**YOUR GOAL**: Sort through the entries below and pull out lines containing the word "proto".

**DATASET ENTRIES**:

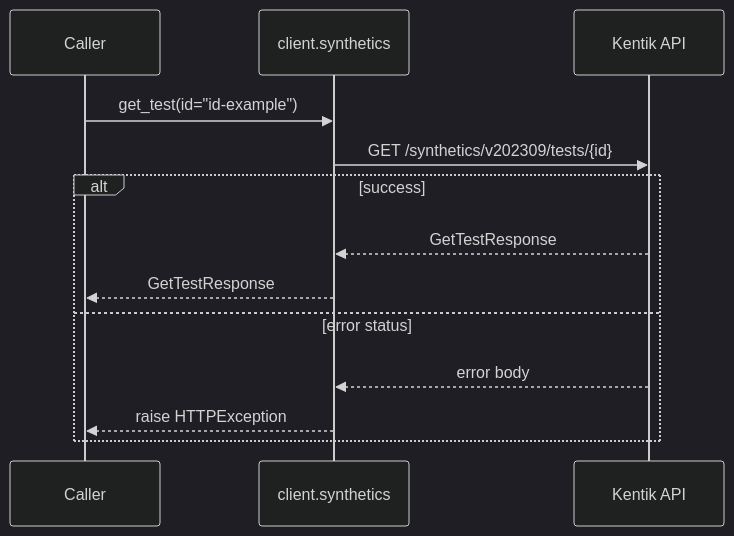
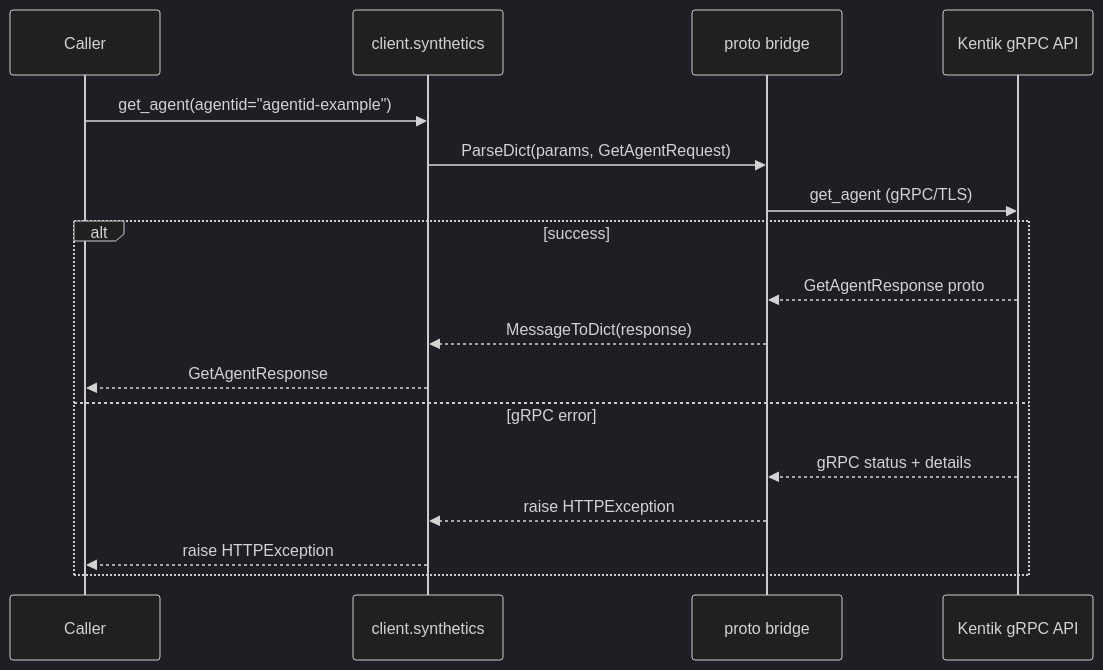
Diagram 15 of 38 in docs/sphinx/services/synthetics.md (alexdearaujo/community_sdk_python), drawn with Mermaid (dark theme) before and after one commit. The commit also changed other lines of this file and 61 other files, not shown here.

````diff
--- a/docs/sphinx/services/synthetics.md
+++ b/docs/sphinx/services/synthetics.md
@@ -571,16 +498,20 @@
 ```mermaid
 sequenceDiagram
     participant C as Caller
     participant W as client.synthetics
-    participant API as Kentik API
+    participant B as proto bridge
+    participant API as Kentik gRPC API
 
-    C->>W: get_test(id="id-example")
-    W->>API: GET /synthetics/v202309/tests/{id}
+    C->>W: get_agent(agentid="agentid-example")
+    W->>B: ParseDict(params, GetAgentRequest)
+    B->>API: get_agent (gRPC/TLS)
     alt success
-        API-->>W: GetTestResponse
-        W-->>C: GetTestResponse
-    else error status
-        API-->>W: error body
+        API-->>B: GetAgentResponse proto
+        B-->>W: MessageToDict(response)
+        W-->>C: GetAgentResponse
+    else gRPC error
+        API-->>B: gRPC status + details
+        B-->>W: raise HTTPException
         W-->>C: raise HTTPException
     end
 ```
````
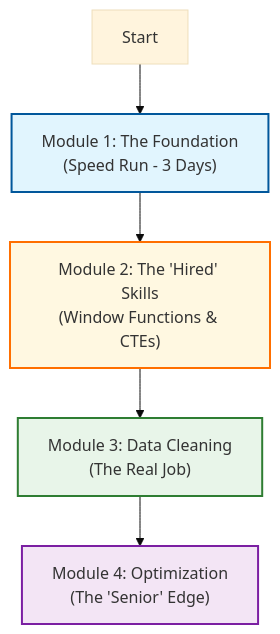
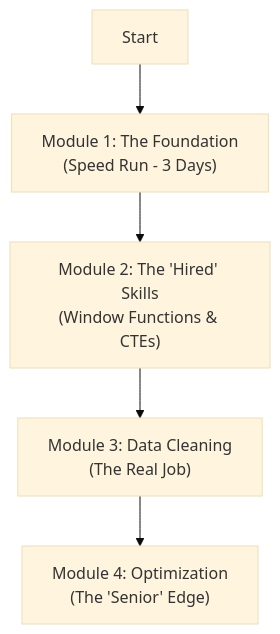
Before and after one commit to Aashutosh-357/Data-Engineer-Bootcamp: the diagram in SQL-For-DE/SQL-Roadmap.md, drawn with Mermaid (base theme).

Commit message:
Fixed UI Error

````diff
--- a/SQL-For-DE/SQL-Roadmap.md
+++ b/SQL-For-DE/SQL-Roadmap.md
@@ -6,12 +6,8 @@
 ```mermaid
 graph TD
     A[Start] --> M1["Module 1: The Foundation<br>(Speed Run - 3 Days)"]
     M1 --> M2["Module 2: The 'Hired' Skills<br>(Window Functions & CTEs)"]
     M2 --> M3["Module 3: Data Cleaning<br>(The Real Job)"]
     M3 --> M4["Module 4: Optimization<br>(The 'Senior' Edge)"]
     
-    style M1 fill:#e1f5fe,stroke:#01579b,stroke-width:2px
-    style M2 fill:#fff8e1,stroke:#ff6f00,stroke-width:2px
-    style M3 fill:#e8f5e9,stroke:#2e7d32,stroke-width:2px
-    style M4 fill:#f3e5f5,stroke:#7b1fa2,stroke-width:2px
 ```
````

**SOLUTION TO THE PROBLEM**:
+    participant B as proto bridge
+        API-->>B: GetAgentResponse proto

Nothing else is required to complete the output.